YOUR OBJECTIVE -
Below are records; report the number of lines in them that include the word "Performance", with no other text.

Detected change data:
--------------------

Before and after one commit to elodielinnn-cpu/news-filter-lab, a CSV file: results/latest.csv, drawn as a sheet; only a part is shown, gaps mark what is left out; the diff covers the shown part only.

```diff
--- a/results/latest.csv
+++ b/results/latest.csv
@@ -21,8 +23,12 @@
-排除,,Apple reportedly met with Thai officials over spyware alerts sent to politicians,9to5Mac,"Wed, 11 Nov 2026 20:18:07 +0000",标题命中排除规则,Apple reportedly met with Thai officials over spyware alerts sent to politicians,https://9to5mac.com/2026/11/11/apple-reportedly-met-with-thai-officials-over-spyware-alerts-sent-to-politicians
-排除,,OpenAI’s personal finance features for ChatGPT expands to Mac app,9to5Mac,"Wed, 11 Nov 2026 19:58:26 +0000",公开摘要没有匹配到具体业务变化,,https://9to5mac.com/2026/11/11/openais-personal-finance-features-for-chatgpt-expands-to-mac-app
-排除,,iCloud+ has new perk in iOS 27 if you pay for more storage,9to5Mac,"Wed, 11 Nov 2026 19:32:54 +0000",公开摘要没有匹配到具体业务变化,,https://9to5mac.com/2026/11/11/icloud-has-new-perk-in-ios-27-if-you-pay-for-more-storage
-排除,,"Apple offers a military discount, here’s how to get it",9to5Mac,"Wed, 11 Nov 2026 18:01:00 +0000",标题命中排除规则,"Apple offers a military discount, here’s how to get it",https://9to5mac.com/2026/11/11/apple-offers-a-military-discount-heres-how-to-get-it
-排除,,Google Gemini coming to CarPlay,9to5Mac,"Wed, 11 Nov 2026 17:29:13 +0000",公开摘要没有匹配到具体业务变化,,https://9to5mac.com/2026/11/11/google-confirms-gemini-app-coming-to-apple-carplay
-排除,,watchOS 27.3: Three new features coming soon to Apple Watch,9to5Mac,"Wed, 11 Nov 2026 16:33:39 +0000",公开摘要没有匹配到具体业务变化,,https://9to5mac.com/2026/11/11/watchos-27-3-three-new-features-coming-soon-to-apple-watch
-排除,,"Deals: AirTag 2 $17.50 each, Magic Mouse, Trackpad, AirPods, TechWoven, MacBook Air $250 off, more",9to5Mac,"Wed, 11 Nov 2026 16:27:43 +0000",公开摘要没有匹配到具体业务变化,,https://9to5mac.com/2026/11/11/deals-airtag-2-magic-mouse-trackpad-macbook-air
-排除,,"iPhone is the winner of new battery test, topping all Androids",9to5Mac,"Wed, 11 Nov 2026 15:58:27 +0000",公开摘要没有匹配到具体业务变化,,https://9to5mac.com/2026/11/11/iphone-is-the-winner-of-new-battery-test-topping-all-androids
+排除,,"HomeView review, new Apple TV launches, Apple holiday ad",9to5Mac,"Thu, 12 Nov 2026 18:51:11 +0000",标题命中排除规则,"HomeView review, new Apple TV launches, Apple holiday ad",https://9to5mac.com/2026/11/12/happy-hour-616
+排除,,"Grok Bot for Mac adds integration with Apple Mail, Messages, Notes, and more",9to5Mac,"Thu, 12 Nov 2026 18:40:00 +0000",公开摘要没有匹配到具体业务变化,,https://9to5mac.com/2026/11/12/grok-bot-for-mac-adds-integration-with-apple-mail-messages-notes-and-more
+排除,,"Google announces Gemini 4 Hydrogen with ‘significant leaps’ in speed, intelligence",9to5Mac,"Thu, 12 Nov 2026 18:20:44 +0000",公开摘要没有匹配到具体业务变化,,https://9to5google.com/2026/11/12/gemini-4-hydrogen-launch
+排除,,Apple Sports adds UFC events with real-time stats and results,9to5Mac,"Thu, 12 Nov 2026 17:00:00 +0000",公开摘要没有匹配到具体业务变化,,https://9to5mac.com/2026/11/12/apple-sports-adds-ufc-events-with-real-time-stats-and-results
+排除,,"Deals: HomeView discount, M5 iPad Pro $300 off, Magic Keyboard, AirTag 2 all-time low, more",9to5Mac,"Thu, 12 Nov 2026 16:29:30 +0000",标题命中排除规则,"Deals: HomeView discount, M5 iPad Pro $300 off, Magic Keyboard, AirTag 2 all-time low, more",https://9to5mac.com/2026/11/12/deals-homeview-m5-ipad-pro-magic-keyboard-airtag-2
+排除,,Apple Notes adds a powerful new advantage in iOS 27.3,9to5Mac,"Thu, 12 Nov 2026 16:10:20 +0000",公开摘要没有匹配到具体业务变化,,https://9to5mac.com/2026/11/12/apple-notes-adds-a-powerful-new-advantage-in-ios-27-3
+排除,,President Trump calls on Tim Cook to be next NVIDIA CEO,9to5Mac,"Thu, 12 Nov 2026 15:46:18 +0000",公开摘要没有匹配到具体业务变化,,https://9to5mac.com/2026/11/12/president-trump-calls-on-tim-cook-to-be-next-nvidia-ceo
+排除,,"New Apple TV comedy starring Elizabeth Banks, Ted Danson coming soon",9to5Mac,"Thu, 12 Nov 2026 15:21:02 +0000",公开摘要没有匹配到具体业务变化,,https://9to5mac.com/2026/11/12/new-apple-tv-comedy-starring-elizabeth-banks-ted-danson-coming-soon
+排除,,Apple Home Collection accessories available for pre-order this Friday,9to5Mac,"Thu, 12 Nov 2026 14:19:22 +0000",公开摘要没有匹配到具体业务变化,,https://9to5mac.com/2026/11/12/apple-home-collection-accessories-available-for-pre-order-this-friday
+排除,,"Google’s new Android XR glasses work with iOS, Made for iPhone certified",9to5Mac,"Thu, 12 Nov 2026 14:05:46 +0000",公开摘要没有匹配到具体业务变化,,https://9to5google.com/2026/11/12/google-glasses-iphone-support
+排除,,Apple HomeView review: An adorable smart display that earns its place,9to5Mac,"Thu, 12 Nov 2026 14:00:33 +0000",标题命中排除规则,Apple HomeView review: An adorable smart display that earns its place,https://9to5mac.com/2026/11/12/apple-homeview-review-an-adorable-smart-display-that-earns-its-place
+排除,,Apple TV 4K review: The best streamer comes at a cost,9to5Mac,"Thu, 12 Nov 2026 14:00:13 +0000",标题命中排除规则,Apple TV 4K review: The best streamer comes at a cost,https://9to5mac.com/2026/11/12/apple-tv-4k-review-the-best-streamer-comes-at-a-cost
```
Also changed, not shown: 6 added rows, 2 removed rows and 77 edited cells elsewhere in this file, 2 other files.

--------------------

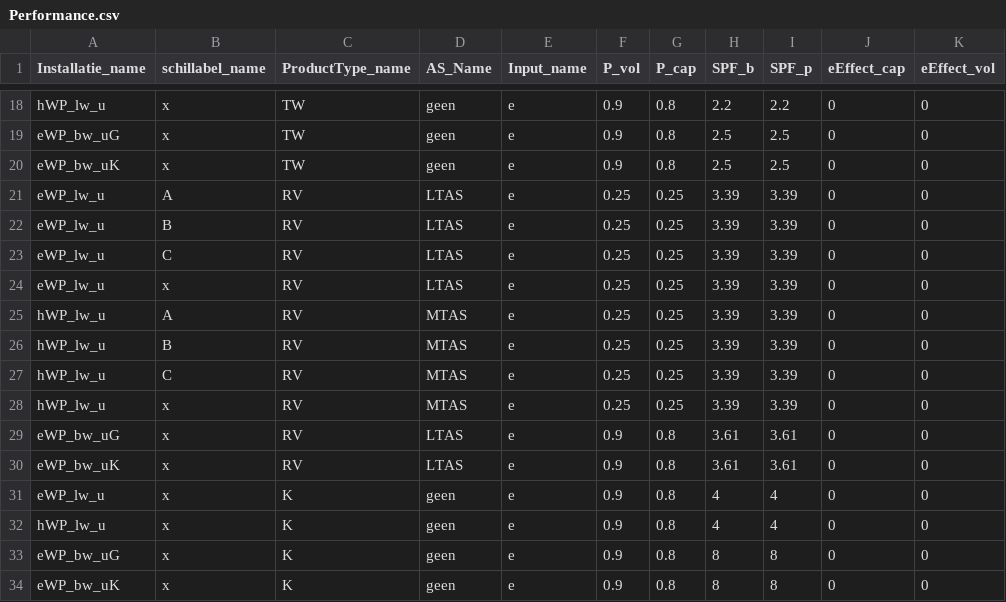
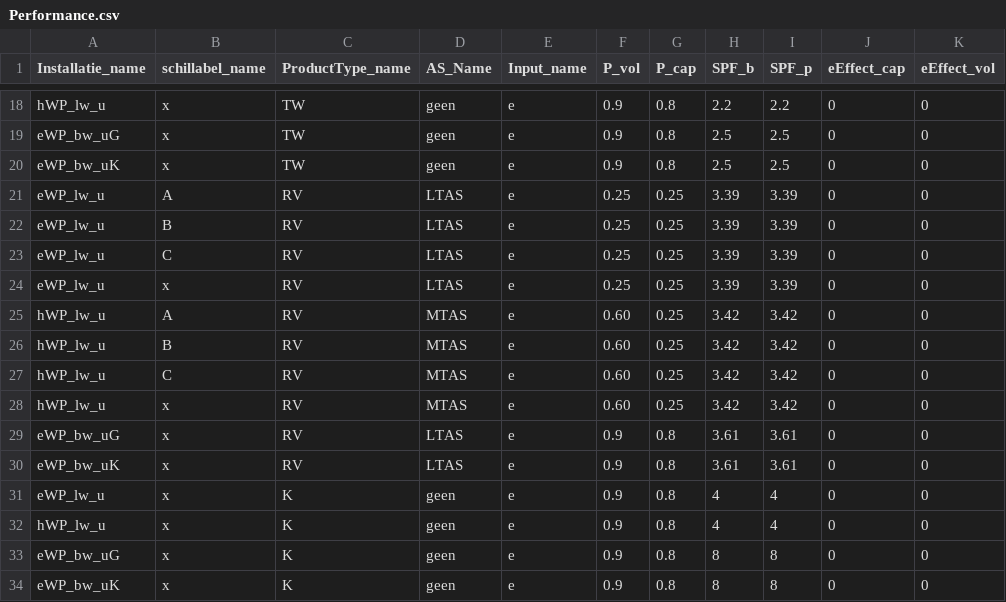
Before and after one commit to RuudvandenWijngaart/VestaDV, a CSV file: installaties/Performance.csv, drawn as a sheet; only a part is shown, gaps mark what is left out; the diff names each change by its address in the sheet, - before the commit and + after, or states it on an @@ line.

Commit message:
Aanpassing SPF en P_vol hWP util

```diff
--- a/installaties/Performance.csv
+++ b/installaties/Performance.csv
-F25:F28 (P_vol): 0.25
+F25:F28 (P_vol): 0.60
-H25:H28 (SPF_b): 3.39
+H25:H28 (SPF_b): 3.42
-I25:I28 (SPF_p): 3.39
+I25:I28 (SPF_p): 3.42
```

--------------------

ANSWER TO THIS EXERCISE -
3